NEW DELHI (Reuters) – Allowing law enforcement to carry out “unauthorized privacy violations will have to make sure that the research is not compromised, a senior government official told Reuters on Wednesday, amid concerns that India’s privacy laws, which will increase the supervision.
FILE PHOTO: An officer is looking at their computer screens in a police war room to monitor social media posts in Jaipur in the desert state of Rajasthan on 3 December 2018. REUTERS/Aditya Kalra
The Protection of Personal Information Bill, refer to the data of the Indian users is to be stored, handled and transferred in and apply for technology companies, and government agencies.
However, the bill says a public body can be exempt from the law, in the interest of the sovereignty and integrity of India, or for the prevention of incitement of certain offences, a provision that privacy advocates said would allow the agencies to abuse the access.
The official, who is directly involved with the proposal and declined to be identified because the talks are ongoing, said the waivers were necessary for law enforcement agencies, such as the Central Bureau of Investigation, India’s version of the American FBI that it needs to access and analyze the data.
“This is a time when an agency that can do it is competent for privacy violations, with a system of checks and balances,” the official said.
India’s information technology minister, Ravi Shankar Prasad, said on Wednesday that the bill would be sent to a parliamentary panel for further review.
The government will have to come up with a list of organizations to be exempted from some or all of the privacy bill, the senior official added.
Other provisions can have an impact on large technology companies such as Facebook and Alphabet, Inc. Google, the ’empowerment’ of the government to request information from the user.
The proposed government exemptions that have alarmed privacy advocates.
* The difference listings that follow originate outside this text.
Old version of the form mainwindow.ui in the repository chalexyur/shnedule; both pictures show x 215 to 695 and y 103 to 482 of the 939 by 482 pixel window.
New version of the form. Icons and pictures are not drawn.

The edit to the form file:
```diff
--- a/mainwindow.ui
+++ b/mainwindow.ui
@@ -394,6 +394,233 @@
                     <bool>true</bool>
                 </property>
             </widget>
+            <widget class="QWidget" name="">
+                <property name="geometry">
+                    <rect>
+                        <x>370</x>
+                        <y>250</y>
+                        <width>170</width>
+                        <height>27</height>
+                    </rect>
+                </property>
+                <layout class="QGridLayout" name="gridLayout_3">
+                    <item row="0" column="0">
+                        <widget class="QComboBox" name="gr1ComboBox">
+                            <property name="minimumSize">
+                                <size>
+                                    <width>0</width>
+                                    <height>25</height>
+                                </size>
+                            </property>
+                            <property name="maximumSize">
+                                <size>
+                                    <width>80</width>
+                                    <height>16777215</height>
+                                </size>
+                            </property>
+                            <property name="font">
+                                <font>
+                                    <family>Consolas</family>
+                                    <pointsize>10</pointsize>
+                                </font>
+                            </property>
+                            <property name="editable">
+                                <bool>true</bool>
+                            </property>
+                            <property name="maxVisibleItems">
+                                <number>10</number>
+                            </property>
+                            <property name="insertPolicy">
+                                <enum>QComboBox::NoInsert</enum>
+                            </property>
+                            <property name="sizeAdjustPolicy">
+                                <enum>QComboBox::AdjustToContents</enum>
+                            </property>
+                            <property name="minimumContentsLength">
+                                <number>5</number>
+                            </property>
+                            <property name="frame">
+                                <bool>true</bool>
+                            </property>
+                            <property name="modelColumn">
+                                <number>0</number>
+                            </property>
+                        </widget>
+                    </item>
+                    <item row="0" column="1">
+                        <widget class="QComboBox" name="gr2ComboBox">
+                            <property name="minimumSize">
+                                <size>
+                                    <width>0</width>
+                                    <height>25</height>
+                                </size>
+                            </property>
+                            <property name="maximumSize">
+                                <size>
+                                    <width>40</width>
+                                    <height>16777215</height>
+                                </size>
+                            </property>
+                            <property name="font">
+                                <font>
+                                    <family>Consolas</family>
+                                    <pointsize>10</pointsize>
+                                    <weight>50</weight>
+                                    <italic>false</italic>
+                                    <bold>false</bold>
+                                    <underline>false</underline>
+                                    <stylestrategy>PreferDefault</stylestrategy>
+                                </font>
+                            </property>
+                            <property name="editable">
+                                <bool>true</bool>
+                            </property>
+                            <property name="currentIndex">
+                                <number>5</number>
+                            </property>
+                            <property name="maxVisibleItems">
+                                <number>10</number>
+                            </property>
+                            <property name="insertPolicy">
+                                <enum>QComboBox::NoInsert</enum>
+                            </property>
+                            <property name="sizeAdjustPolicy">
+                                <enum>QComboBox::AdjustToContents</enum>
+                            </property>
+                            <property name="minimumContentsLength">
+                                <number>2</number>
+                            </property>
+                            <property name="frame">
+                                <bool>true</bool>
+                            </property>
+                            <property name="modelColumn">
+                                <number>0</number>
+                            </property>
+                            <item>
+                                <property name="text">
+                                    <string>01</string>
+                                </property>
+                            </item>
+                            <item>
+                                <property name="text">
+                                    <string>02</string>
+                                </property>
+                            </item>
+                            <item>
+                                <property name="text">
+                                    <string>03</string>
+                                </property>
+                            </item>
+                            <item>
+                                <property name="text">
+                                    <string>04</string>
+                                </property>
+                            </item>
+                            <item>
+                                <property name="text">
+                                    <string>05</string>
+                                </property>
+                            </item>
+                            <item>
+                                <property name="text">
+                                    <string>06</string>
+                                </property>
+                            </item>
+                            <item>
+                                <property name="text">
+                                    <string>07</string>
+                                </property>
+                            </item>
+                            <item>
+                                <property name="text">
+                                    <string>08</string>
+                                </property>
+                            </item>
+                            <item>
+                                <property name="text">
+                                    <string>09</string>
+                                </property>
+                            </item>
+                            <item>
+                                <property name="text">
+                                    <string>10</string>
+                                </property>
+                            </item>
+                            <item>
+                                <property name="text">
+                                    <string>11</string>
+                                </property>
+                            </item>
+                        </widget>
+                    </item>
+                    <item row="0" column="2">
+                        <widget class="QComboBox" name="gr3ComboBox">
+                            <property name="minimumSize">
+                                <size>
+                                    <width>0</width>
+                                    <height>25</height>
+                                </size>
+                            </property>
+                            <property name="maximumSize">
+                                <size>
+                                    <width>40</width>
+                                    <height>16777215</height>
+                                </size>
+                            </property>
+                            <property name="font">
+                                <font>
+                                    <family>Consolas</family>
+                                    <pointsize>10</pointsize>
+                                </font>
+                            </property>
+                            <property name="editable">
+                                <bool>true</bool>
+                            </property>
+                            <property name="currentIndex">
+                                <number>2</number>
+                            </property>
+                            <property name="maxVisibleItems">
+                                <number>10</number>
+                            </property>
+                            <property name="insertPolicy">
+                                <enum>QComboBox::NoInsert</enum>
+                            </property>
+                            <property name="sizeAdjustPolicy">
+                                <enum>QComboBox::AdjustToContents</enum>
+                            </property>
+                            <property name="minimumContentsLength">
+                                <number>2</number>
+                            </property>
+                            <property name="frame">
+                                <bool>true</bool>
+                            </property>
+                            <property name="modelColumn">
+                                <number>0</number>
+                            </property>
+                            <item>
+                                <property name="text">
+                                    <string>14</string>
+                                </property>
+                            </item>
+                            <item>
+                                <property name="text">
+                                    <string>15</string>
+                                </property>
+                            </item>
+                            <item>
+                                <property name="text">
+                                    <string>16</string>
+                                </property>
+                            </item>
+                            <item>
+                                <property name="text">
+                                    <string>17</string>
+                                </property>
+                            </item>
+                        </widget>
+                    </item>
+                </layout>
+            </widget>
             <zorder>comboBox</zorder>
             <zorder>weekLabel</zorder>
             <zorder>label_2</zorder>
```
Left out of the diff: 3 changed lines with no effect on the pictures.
Raman Jit Singh Chima, Asia / pacific, policy director, Access Now, an international digital rights organization, said they were “deeply concerning” and said the current monitoring of the guarantees were insufficient.
The bill allows the government to exempt any agency from the act, if doing so is “necessary or appropriate,” without defining those terms.
“In the absence of an explanation of what is necessary and useful, it is dangerous, there needs to be a body of multi-stakeholders in these reviews to make decisions,” said Kriti Trehan, a partner who specializes in technology law at the Law Offices of Panag & Babu.
Reporting by Aditya Kalra; Additional reporting by Sankalp Phartiyal and Nigam Prusty; Editing by Sanjeev Miglani and Gerry Doyle